Examples utilizing CAD geometry import functionality are available as the Structural Mechanics > Deformation of a Spanner, and Multiphysics > Resistive Heating in a Tungsten Filament in the Model Examples and Tutorials menu. Manual command line interface CLI usage is also possible directly with the impexp_stl function allowing for fine tuning of import parameters. The mesh_analyze function can also be used manually to fine tune the detection of surface and boundary features.
The following functions can be used on the command line to programmatically generate and modify objects and geometries.
Function  Desription 

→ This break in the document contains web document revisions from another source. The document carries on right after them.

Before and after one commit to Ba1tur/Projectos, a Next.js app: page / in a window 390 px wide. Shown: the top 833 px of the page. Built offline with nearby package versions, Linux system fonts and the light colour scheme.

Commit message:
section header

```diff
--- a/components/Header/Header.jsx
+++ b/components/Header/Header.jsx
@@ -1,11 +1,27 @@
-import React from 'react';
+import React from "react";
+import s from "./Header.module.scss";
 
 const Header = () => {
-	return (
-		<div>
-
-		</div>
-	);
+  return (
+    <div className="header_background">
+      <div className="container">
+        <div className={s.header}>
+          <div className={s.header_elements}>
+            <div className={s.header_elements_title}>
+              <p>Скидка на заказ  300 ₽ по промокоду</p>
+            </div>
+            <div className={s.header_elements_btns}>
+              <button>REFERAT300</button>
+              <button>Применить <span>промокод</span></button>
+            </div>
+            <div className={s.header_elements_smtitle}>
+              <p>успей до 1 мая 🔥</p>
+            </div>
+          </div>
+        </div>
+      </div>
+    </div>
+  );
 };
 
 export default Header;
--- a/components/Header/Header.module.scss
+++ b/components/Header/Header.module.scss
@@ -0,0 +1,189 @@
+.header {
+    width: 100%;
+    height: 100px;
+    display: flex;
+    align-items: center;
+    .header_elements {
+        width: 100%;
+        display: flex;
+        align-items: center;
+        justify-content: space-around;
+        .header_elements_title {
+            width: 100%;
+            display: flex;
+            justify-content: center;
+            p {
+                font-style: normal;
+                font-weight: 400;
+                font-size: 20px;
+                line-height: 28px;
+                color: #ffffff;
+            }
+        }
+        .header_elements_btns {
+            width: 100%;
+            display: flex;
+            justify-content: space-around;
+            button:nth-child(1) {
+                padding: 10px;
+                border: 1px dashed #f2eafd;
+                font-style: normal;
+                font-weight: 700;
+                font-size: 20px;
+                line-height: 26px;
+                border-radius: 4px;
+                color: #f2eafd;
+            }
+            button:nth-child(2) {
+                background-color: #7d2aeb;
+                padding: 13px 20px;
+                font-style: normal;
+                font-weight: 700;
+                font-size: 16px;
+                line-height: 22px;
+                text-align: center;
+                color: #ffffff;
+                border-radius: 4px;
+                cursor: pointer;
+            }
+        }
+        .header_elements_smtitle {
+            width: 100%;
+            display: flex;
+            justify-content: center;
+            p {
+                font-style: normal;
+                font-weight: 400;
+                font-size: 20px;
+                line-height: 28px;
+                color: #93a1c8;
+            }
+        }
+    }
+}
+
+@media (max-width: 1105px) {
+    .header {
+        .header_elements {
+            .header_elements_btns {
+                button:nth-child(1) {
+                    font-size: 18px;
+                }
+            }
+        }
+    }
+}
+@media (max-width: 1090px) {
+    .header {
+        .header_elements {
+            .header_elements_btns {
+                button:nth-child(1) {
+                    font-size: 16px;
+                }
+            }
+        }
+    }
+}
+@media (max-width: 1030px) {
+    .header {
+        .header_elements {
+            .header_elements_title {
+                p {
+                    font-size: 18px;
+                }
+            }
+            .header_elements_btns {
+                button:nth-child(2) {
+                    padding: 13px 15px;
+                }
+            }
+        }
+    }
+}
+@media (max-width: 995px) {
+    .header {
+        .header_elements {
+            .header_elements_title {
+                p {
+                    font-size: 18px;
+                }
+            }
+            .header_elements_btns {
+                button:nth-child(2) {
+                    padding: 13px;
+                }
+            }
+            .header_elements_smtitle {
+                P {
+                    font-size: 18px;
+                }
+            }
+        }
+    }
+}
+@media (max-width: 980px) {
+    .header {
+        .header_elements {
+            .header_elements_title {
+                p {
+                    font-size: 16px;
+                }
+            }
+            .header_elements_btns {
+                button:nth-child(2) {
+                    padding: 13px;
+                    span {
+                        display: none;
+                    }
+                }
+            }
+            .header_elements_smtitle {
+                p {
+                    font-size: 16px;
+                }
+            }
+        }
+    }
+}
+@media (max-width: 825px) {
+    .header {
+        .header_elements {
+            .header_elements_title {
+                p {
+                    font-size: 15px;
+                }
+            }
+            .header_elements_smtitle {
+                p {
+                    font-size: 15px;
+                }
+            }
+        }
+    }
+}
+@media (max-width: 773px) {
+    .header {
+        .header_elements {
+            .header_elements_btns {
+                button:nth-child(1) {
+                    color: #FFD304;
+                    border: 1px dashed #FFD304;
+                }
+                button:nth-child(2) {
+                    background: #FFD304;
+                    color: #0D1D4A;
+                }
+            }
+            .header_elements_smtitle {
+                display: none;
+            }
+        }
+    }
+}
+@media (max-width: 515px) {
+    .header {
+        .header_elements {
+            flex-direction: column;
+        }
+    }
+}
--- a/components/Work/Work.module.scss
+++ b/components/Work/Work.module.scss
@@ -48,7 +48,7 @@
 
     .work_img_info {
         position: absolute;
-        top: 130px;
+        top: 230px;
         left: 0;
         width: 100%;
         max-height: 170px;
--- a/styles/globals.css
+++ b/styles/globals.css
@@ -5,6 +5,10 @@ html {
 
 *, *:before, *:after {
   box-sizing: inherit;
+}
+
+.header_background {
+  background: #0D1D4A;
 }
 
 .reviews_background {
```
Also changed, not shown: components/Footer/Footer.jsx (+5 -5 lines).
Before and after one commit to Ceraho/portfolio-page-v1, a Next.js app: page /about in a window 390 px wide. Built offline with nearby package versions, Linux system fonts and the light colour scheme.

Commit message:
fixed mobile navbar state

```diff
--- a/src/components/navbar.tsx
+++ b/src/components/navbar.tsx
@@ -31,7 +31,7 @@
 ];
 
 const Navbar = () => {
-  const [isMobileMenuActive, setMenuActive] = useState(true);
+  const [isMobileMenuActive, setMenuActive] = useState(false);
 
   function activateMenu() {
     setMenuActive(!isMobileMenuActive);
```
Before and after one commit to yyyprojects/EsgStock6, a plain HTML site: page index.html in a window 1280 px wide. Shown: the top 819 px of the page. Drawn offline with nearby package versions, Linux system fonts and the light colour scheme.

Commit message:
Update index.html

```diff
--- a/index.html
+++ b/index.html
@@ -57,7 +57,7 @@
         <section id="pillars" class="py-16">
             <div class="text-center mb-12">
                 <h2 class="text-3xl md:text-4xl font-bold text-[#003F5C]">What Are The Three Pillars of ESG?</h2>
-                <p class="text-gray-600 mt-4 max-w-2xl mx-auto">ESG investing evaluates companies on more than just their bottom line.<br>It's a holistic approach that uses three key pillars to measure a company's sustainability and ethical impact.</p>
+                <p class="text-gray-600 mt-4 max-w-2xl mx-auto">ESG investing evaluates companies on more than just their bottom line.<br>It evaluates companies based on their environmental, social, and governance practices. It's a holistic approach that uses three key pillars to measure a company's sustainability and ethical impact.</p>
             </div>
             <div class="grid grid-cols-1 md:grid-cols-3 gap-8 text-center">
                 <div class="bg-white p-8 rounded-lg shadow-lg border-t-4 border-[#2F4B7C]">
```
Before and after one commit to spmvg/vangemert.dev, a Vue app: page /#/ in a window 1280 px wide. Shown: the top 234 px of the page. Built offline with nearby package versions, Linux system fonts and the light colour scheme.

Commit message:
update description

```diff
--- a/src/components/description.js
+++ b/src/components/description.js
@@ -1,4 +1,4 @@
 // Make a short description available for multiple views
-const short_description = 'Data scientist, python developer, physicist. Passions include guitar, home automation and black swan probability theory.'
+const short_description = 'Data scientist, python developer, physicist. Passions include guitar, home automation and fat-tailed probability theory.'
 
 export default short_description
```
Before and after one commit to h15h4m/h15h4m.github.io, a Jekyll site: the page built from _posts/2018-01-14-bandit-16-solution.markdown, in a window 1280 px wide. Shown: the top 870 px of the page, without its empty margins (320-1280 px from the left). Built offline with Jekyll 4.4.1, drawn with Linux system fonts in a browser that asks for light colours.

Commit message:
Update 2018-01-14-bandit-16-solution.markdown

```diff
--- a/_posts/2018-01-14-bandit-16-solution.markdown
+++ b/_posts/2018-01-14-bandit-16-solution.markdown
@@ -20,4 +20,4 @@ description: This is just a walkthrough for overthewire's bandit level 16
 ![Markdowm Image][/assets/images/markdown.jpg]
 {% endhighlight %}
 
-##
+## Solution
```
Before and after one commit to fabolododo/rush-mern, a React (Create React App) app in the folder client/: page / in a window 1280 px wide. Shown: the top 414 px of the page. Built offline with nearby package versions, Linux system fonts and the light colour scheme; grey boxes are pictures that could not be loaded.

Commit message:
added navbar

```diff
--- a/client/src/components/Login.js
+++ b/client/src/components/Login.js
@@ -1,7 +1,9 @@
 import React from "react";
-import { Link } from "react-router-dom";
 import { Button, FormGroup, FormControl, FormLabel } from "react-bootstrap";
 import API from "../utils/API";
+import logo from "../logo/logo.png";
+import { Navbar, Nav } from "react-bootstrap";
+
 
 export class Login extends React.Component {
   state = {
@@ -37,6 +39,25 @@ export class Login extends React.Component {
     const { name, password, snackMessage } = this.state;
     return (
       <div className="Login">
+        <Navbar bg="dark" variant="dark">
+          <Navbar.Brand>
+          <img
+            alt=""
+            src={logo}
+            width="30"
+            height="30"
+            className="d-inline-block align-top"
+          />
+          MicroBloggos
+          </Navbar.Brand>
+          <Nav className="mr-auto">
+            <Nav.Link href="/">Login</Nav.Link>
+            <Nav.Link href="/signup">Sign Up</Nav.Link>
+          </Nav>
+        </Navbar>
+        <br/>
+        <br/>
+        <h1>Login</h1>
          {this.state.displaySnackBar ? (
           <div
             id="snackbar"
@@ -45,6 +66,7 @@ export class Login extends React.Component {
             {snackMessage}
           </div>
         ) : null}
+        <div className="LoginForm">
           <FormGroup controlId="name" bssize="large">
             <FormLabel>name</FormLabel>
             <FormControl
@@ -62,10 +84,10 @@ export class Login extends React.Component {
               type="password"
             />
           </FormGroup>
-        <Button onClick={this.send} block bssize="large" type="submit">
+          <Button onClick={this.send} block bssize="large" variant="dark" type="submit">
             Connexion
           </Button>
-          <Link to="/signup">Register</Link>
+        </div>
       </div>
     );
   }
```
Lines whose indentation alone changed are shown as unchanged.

copy_geometry_object  Create copy of geometry object 
geom_add_gobj  Add geometry object to geom or fea struct 
geom_analyze  Analyze and decompose geometry 
geom_apply_formula  Apply formula to geometry objects 
geom_apply_transformation  Apply transformation to geometry objects 
geom2geo  Export geom struct to Gmsh GEO file 
geomcfg  Set geometry engine and configuration parameters 
geomtool  GEOMTool geometry kernel system call helper 
geo2geom  Import Gmsh GEO file to geom struct 
gobj_block  Create a 3D block 
gobj_circle  Create a circle in 2D 
gobj_cone  Create a (truncated) cone in 3D 
gobj_cylinder  Create a cylinder in 3D 
gobj_ellipse  Create an ellipse in 2D 
gobj_ellipsoid  Create an ellipsoid in 3D 
gobj_grid  Create a geometry object from grid 
gobj_line  Create a 1D line 
gobj_naca  Create a NACA 4series wing profile 
gobj_point  Create a point 
gobj_polygon  Create a 2D polygon 
gobj_polyhedron  Create a 3D polyhedron 
gobj_rectangle  Create a 2D rectangle 
gobj_sphere  Create a 3D sphere 
gobj_torus  Create a 3D torus 
impexp_cad  BREP/IGES/STEP CAD geometry import and export 
impexp_obj  OBJ CAD geometry import and export 
impexp_stl  STL CAD geometry import and export 
mesh_analyze  Surface mesh feature detection 
mesh_repair  Surface mesh repair 
plotgeom  Plot and visualize geometry